Get serious about your goals

TIP: Know your passions and determine goals accordingly.

Your goals could be saving up for a down payment on a home or achieving a certain net worth before 40.  Identify what brings you joy and craft a financial plan to reach that goal. 

Figure out how much time you’ll need for a down payment and closing costs. You do the math and then work toward that savings goal over time.

Chalk out a personal budgeting system

TIP: Choose a budgeting system that works for you.

Don’t put yourself in a moment where a stack of bills overwhelms you. Even if your budgeting system is defined in its lack thereof at present, suck it up and start tracking your spending.

Keep at it, don’t slack. A simple budget can work wonders if you have a lot on your plate.

But if you’re a hyper-analytical person and you want to take the high road, a detailed budgeting spreadsheet might suit you. Whatever flips your pancake. Just ensure that you account for the money coming in and going out every month.

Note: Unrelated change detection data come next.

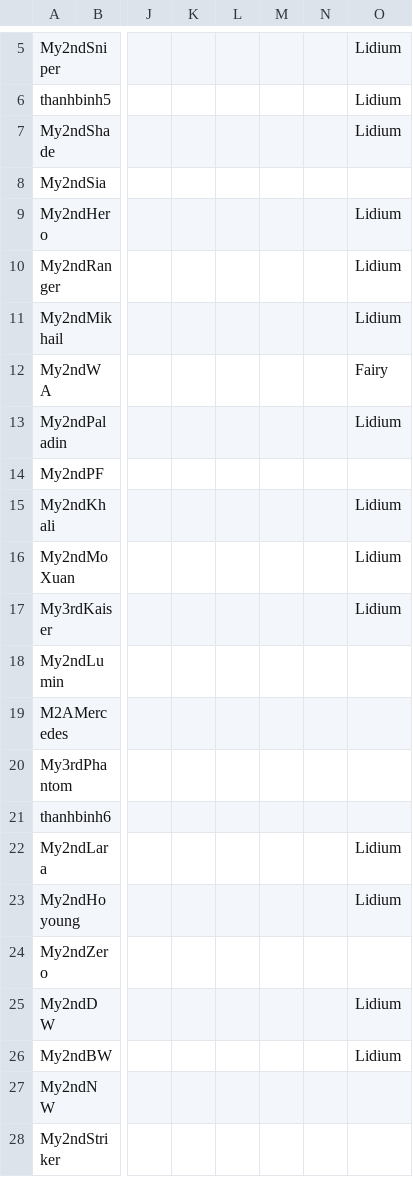
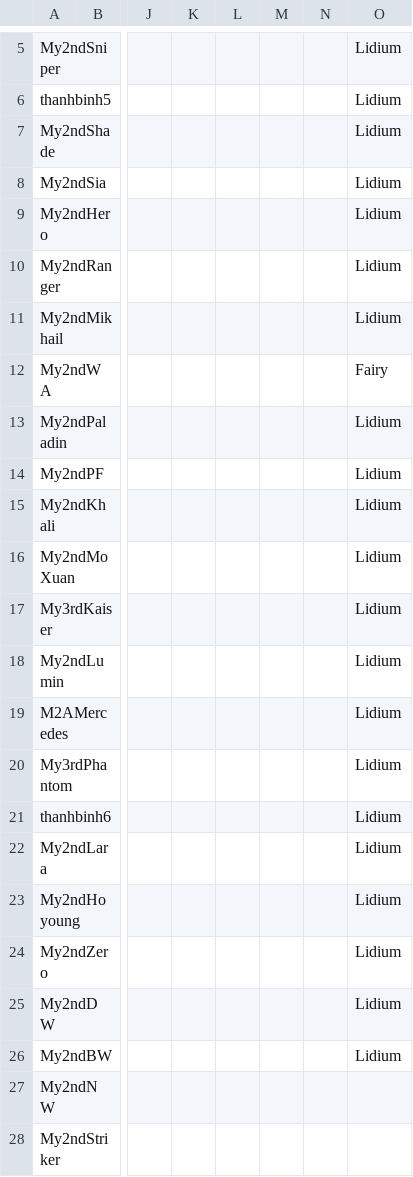
Before and after one commit to My2ndAngelic/Maple-Progression-Tracker, a CSV file: data/accessory.csv, drawn as a sheet; only a part is shown, gaps mark what is left out; the diff names each change by its address in the sheet, - before the commit and + after, or states it on an @@ line.

Commit message:
update

```diff
--- a/data/accessory.csv
+++ b/data/accessory.csv
-O8: (empty)
+O8: Lidium
-O14: (empty)
+O14: Lidium
-O18:O21: (empty)
+O18:O21: Lidium
-O24: (empty)
+O24: Lidium
```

Learn from the past

TIP: Don’t repeat old mistakes.

Did you know if you don’t put aside enough cash to cover taxes while working a contract gig, you will have to make monthly payments to the IRS for years to come?

Ignorance is bliss but not when it comes to tax obligations. If you proactively manage your budget, you can pay off your tax debt.

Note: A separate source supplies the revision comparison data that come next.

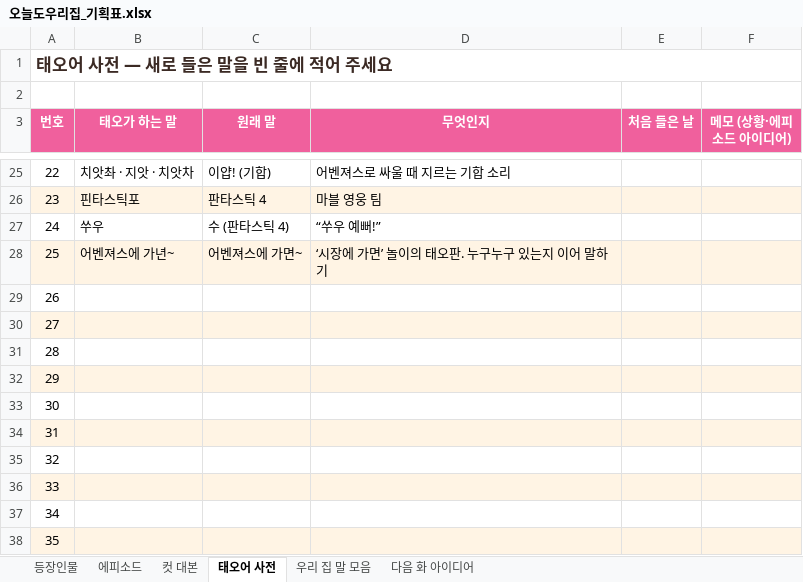
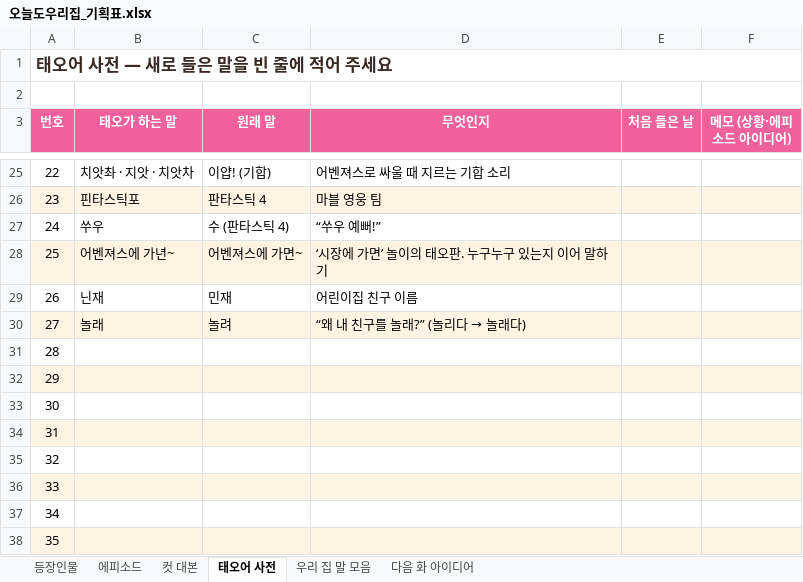
Before and after one commit to seangold8888/seangold8888.github.io, an Excel workbook: webtoon/planning/오늘도우리집_기획표.xlsx, sheet 태오어 사전, drawn as a sheet; only a part is shown, gaps mark what is left out; the shorter side is filled out with more unchanged rows; values as stored, in another font and other column widths than the file's, no borders; addresses are those after the commit; the diff names each change by its address in the sheet, - before the commit and + after, or states it on an @@ line.

```diff
--- a/webtoon/planning/오늘도우리집_기획표.xlsx (sheet 태오어 사전)
+++ b/webtoon/planning/오늘도우리집_기획표.xlsx (sheet 태오어 사전)
+row 29: 26 | 닌재 | 민재 | 어린이집 친구 이름
+row 30: 27 | 놀래 | 놀려 | “왜 내 친구를 놀래?” (놀리다 → 놀래다)
@@ column A (번호) renumbered from row 31 down @@
```
Also changed, not shown: 5 other files.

Also, if you have a habit of making late payments, set up an automatic bill pay so you don’t have to worry about tracking due dates.

Build financial stability

TIP: Make savings mandatory.

Let your past in instability be your present guide on how to deal with financial challenges that pop up unexpectedly. Focus on building an emergency fund. Everyone needs one because emergencies come without warning.

For instance, a broken alternator on your car can completely drain your emergency fund, but it will prevent you from going into debt to cover the expense. Set up automatic transfers into your savings account.

Make the most of long term investments 

TIP: Use your early years to boost retirement savings.

Seize your youth and make wise financial decisions for your future. Don’t waste your long financial time horizon.

Don’t neglect to save for retirement. Foresee the power of compound interest via a retirement calculator. Or just talk to someone older, they will have some pretty interesting insights to give you. So go set up regular contributions to your 401(k). Go do it right now if you have to.